(Web page revision data)
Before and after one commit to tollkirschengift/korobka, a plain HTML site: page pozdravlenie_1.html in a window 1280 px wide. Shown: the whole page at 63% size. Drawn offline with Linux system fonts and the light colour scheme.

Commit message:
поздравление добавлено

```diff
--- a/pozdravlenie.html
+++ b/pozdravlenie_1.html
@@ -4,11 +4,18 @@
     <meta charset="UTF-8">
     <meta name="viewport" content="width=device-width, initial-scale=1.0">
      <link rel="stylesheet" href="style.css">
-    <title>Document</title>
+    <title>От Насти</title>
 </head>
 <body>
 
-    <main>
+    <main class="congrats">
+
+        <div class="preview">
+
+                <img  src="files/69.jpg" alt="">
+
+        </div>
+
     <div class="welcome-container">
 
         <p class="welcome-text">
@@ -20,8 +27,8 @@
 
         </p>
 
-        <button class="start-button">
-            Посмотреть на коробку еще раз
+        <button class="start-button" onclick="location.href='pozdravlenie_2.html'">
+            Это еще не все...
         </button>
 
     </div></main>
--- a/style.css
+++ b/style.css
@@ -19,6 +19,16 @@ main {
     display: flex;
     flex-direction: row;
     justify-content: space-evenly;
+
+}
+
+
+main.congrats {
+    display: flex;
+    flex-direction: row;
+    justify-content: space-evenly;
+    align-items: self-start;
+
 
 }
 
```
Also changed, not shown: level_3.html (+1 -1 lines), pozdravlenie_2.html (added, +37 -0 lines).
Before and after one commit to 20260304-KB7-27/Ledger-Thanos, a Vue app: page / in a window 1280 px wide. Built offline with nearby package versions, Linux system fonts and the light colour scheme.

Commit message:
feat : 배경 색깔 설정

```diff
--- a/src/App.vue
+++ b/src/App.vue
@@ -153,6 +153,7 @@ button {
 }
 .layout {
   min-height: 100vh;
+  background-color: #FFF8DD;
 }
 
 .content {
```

--- Prompt ---
Print every record exactly as it was given.

--- Result for this exercise ---
Before and after one commit to tollkirschengift/korobka, a plain HTML site: page pozdravlenie_1.html in a window 1280 px wide. Shown: the whole page at 63% size. Drawn offline with Linux system fonts and the light colour scheme.

Commit message:
поздравление добавлено

```diff
--- a/pozdravlenie.html
+++ b/pozdravlenie_1.html
@@ -4,11 +4,18 @@
     <meta charset="UTF-8">
     <meta name="viewport" content="width=device-width, initial-scale=1.0">
      <link rel="stylesheet" href="style.css">
-    <title>Document</title>
+    <title>От Насти</title>
 </head>
 <body>
 
-    <main>
+    <main class="congrats">
+
+        <div class="preview">
+
+                <img  src="files/69.jpg" alt="">
+
+        </div>
+
     <div class="welcome-container">
 
         <p class="welcome-text">
@@ -20,8 +27,8 @@
 
         </p>
 
-        <button class="start-button">
-            Посмотреть на коробку еще раз
+        <button class="start-button" onclick="location.href='pozdravlenie_2.html'">
+            Это еще не все...
         </button>
 
     </div></main>
--- a/style.css
+++ b/style.css
@@ -19,6 +19,16 @@ main {
     display: flex;
     flex-direction: row;
     justify-content: space-evenly;
+
+}
+
+
+main.congrats {
+    display: flex;
+    flex-direction: row;
+    justify-content: space-evenly;
+    align-items: self-start;
+
 
 }
 
```
Also changed, not shown: level_3.html (+1 -1 lines), pozdravlenie_2.html (added, +37 -0 lines).
Before and after one commit to 20260304-KB7-27/Ledger-Thanos, a Vue app: page / in a window 1280 px wide. Built offline with nearby package versions, Linux system fonts and the light colour scheme.

Commit message:
feat : 배경 색깔 설정

```diff
--- a/src/App.vue
+++ b/src/App.vue
@@ -153,6 +153,7 @@ button {
 }
 .layout {
   min-height: 100vh;
+  background-color: #FFF8DD;
 }
 
 .content {
```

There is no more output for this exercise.